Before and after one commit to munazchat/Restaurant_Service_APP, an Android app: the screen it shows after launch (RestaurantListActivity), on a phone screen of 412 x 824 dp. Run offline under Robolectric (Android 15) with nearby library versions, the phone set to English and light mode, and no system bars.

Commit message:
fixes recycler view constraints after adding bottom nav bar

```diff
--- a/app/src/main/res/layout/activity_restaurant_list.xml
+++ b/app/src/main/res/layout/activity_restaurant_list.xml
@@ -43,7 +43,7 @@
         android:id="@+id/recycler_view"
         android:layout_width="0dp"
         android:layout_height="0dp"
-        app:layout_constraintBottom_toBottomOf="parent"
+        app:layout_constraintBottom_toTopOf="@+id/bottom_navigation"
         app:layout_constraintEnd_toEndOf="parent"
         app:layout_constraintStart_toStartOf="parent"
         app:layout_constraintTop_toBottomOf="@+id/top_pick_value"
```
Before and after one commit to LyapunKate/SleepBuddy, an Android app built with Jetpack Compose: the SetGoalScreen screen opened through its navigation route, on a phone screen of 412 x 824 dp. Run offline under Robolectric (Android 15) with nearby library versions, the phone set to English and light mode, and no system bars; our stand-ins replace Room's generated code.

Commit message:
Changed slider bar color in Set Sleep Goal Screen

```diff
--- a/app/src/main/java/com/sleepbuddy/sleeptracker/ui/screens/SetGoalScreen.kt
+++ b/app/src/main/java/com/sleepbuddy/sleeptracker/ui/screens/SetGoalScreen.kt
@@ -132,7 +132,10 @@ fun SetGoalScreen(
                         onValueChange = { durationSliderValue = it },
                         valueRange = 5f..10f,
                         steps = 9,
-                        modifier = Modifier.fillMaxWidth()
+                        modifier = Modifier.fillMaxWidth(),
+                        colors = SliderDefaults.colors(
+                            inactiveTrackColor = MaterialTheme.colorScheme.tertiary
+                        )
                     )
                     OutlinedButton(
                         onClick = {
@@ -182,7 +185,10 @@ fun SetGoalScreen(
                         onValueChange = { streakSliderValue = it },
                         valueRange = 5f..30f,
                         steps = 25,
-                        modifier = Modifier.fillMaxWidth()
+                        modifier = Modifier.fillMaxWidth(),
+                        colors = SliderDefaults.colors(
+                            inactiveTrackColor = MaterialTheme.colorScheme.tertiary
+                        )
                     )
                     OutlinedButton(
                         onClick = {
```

§ **WORK ITEM**: Copy the data above in full, character for character.

§ **WRITTEN SOLUTION**:
Before and after one commit to munazchat/Restaurant_Service_APP, an Android app: the screen it shows after launch (RestaurantListActivity), on a phone screen of 412 x 824 dp. Run offline under Robolectric (Android 15) with nearby library versions, the phone set to English and light mode, and no system bars.

Commit message:
fixes recycler view constraints after adding bottom nav bar

```diff
--- a/app/src/main/res/layout/activity_restaurant_list.xml
+++ b/app/src/main/res/layout/activity_restaurant_list.xml
@@ -43,7 +43,7 @@
         android:id="@+id/recycler_view"
         android:layout_width="0dp"
         android:layout_height="0dp"
-        app:layout_constraintBottom_toBottomOf="parent"
+        app:layout_constraintBottom_toTopOf="@+id/bottom_navigation"
         app:layout_constraintEnd_toEndOf="parent"
         app:layout_constraintStart_toStartOf="parent"
         app:layout_constraintTop_toBottomOf="@+id/top_pick_value"
```
Before and after one commit to LyapunKate/SleepBuddy, an Android app built with Jetpack Compose: the SetGoalScreen screen opened through its navigation route, on a phone screen of 412 x 824 dp. Run offline under Robolectric (Android 15) with nearby library versions, the phone set to English and light mode, and no system bars; our stand-ins replace Room's generated code.

Commit message:
Changed slider bar color in Set Sleep Goal Screen

```diff
--- a/app/src/main/java/com/sleepbuddy/sleeptracker/ui/screens/SetGoalScreen.kt
+++ b/app/src/main/java/com/sleepbuddy/sleeptracker/ui/screens/SetGoalScreen.kt
@@ -132,7 +132,10 @@ fun SetGoalScreen(
                         onValueChange = { durationSliderValue = it },
                         valueRange = 5f..10f,
                         steps = 9,
-                        modifier = Modifier.fillMaxWidth()
+                        modifier = Modifier.fillMaxWidth(),
+                        colors = SliderDefaults.colors(
+                            inactiveTrackColor = MaterialTheme.colorScheme.tertiary
+                        )
                     )
                     OutlinedButton(
                         onClick = {
@@ -182,7 +185,10 @@ fun SetGoalScreen(
                         onValueChange = { streakSliderValue = it },
                         valueRange = 5f..30f,
                         steps = 25,
-                        modifier = Modifier.fillMaxWidth()
+                        modifier = Modifier.fillMaxWidth(),
+                        colors = SliderDefaults.colors(
+                            inactiveTrackColor = MaterialTheme.colorScheme.tertiary
+                        )
                     )
                     OutlinedButton(
                         onClick = {
```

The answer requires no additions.